» **Task prompt**
Go through the data and report each line that holds the string "Insulin".

» **Data provided**
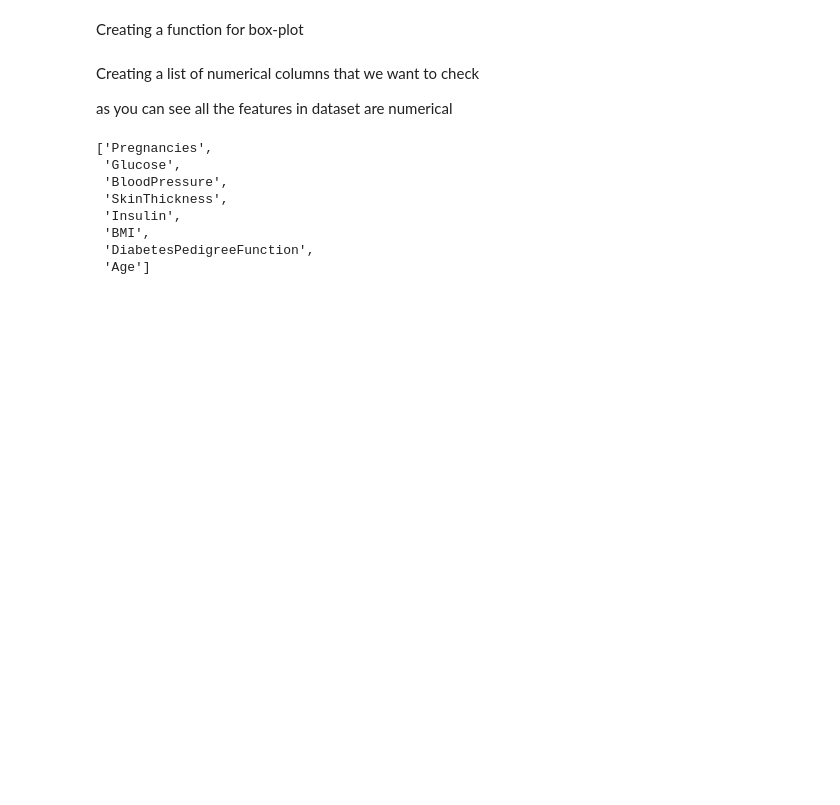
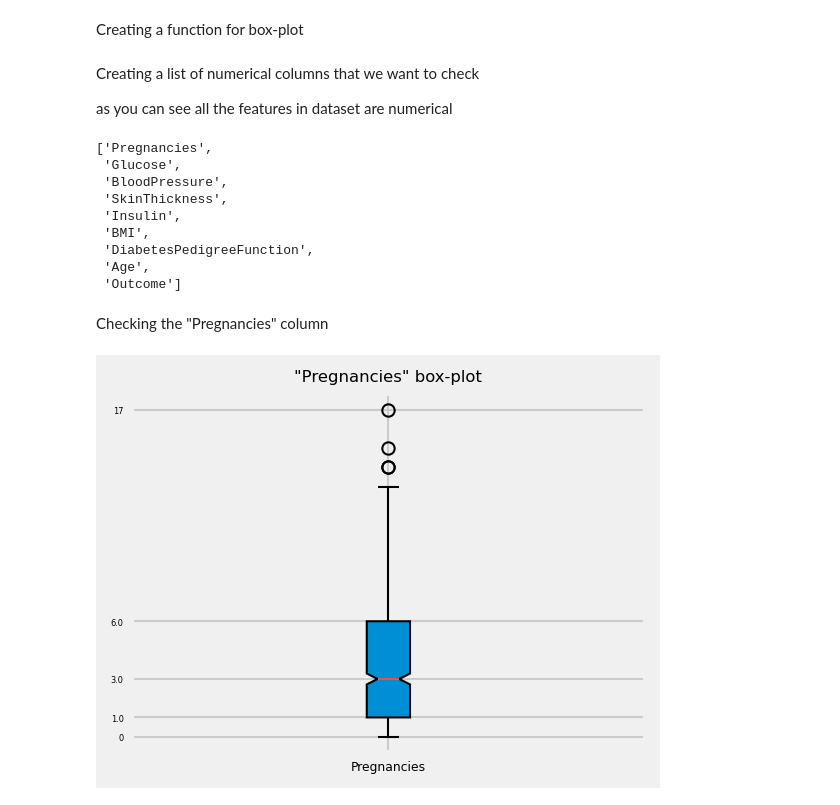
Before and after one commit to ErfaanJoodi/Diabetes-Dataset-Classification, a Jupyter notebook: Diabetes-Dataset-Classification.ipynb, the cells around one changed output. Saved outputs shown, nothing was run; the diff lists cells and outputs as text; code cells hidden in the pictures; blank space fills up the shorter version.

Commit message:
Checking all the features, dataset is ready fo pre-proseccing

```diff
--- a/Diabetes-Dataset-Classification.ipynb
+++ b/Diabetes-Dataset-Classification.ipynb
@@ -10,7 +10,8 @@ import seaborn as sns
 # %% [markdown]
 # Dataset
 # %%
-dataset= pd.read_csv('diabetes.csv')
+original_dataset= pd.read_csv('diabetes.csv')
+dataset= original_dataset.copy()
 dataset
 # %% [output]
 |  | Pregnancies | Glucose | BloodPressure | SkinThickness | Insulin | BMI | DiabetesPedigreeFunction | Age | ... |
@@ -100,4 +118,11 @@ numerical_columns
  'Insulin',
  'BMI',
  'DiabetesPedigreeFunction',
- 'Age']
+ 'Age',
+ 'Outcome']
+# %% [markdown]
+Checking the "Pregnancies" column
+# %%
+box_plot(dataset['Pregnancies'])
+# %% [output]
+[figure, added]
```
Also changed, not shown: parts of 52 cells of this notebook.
--
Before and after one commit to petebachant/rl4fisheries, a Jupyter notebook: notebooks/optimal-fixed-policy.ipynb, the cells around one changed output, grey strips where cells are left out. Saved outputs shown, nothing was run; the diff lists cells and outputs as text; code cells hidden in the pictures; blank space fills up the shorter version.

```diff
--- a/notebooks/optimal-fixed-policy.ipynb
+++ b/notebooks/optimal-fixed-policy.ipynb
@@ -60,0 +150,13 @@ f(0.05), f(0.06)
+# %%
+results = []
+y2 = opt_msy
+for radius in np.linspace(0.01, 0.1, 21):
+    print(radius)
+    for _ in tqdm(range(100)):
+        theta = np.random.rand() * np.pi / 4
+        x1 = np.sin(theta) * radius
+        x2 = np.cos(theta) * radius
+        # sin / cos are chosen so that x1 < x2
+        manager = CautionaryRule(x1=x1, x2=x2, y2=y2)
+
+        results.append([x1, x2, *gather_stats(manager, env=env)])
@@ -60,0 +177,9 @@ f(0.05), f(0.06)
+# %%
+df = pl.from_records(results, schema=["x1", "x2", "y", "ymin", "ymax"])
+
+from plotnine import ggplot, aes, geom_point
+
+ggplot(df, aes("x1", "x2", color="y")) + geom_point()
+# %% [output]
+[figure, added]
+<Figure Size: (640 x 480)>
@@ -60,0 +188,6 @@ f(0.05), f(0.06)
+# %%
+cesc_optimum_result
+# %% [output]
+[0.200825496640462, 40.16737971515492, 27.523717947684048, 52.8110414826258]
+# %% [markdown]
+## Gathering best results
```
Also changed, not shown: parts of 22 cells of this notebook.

» **Solution for this exercise**
 |  | Pregnancies | Glucose | BloodPressure | SkinThickness | Insulin | BMI | DiabetesPedigreeFunction | Age | ... |
  'Insulin',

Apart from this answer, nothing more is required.